  • Nobody ever got fired for buying IBM.

  • It takes an everything but the kitchen sink approach to things, so it gets top score on most simplistic feature list comparisons.

  • Support. Or more likely than not consulting, of course. And you'd better be running the latest version.

That said, I think Network Deployment is a rather good idea with actual added value. Not up to the price they're charging though, and it suffers from a mediocre implementation.
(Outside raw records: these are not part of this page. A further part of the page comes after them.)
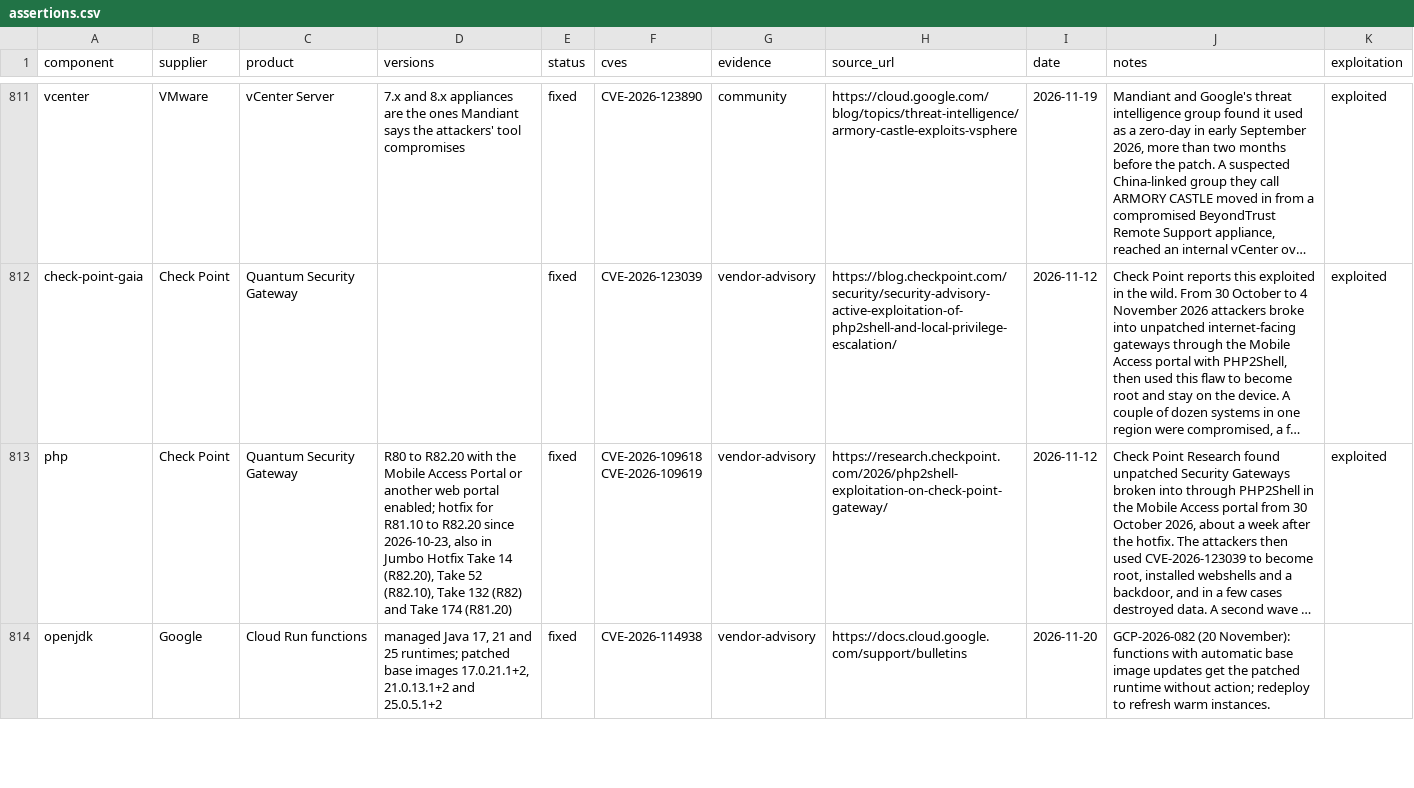
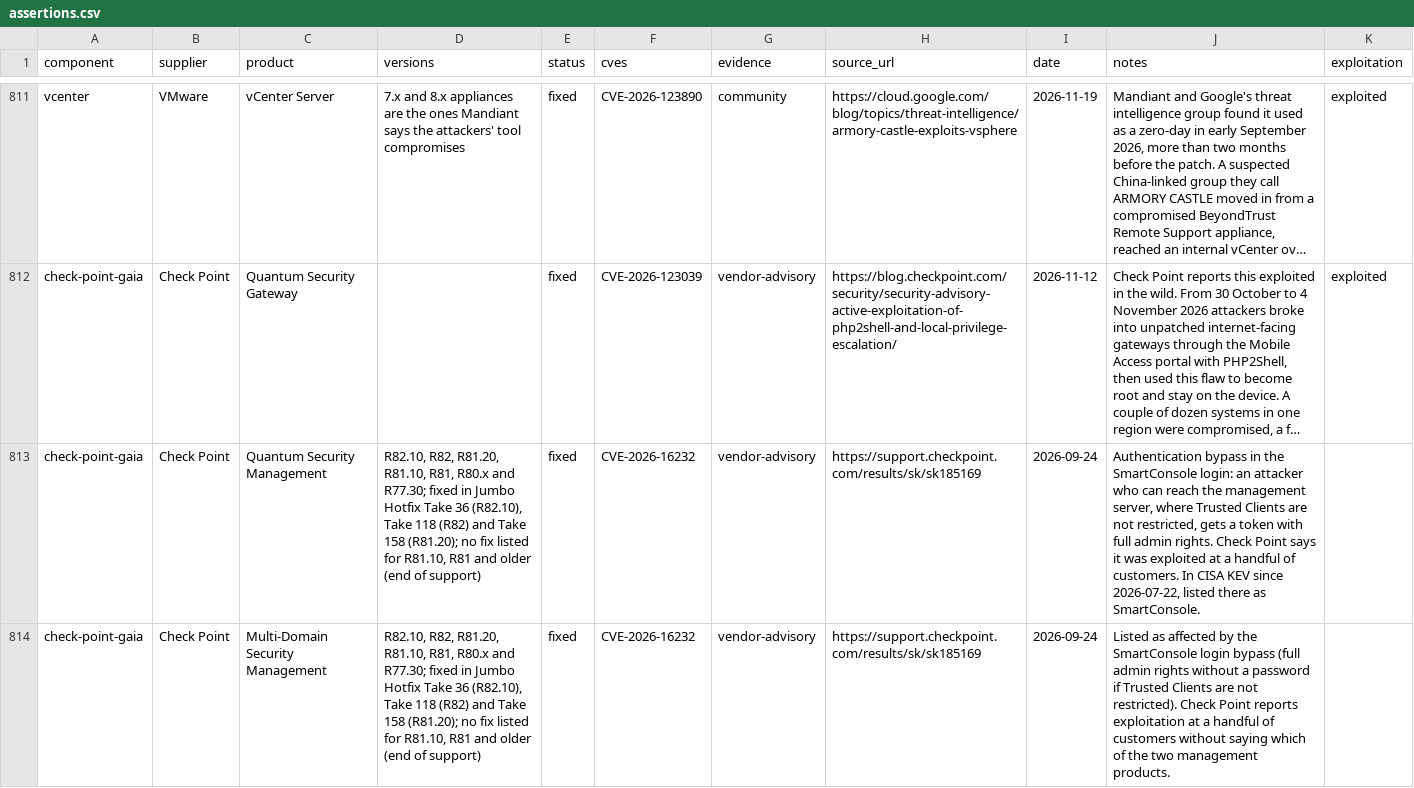
Before and after one commit to benheise/Xenolith, a CSV file: community/assertions.csv, drawn as a sheet; only a part is shown, gaps mark what is left out; the shorter side is filled out with more unchanged rows; long unchanged cells end in …; the diff covers the shown part only; the diff names each change by its address in the sheet, - before the commit and + after, or states it on an @@ line.

```diff
--- a/community/assertions.csv
+++ b/community/assertions.csv
+row 813: check-point-gaia | Check Point | Quantum Security Management | R82.10, R82, R81.20, R81.10, R81, R80.x and R77.30; fixed in Jumbo Hotfix Take 36 (R82.10), Take 118 (R82) and Take 158 (R81.20); no fix listed for R81.10, R81 and older (end of support) | fixed | CVE-2026-16232 | vendor-advisory | https://support.checkpoint.com/results/sk/sk185169 | 2026-09-24 | Authentication bypass in the SmartConsole login: an attacker who can reach the management server, where Trusted Clients are not restricted, gets a token with full admin rights. Check Point says it was exploited at a handful of customers. In CISA KEV since 2026-07-22, listed there as SmartConsole.
+row 814: check-point-gaia | Check Point | Multi-Domain Security Management | R82.10, R82, R81.20, R81.10, R81, R80.x and R77.30; fixed in Jumbo Hotfix Take 36 (R82.10), Take 118 (R82) and Take 158 (R81.20); no fix listed for R81.10, R81 and older (end of support) | fixed | CVE-2026-16232 | vendor-advisory | https://support.checkpoint.com/results/sk/sk185169 | 2026-09-24 | Listed as affected by the SmartConsole login bypass (full admin rights without a password if Trusted Clients are not restricted). Check Point reports exploitation at a handful of customers without saying which of the two management products.
```
Also changed, not shown: 1 added row elsewhere in this file, 15 other files.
Think of what you'd like a multi-node app server to be able to do. Try to do that with ND - then watch it fail.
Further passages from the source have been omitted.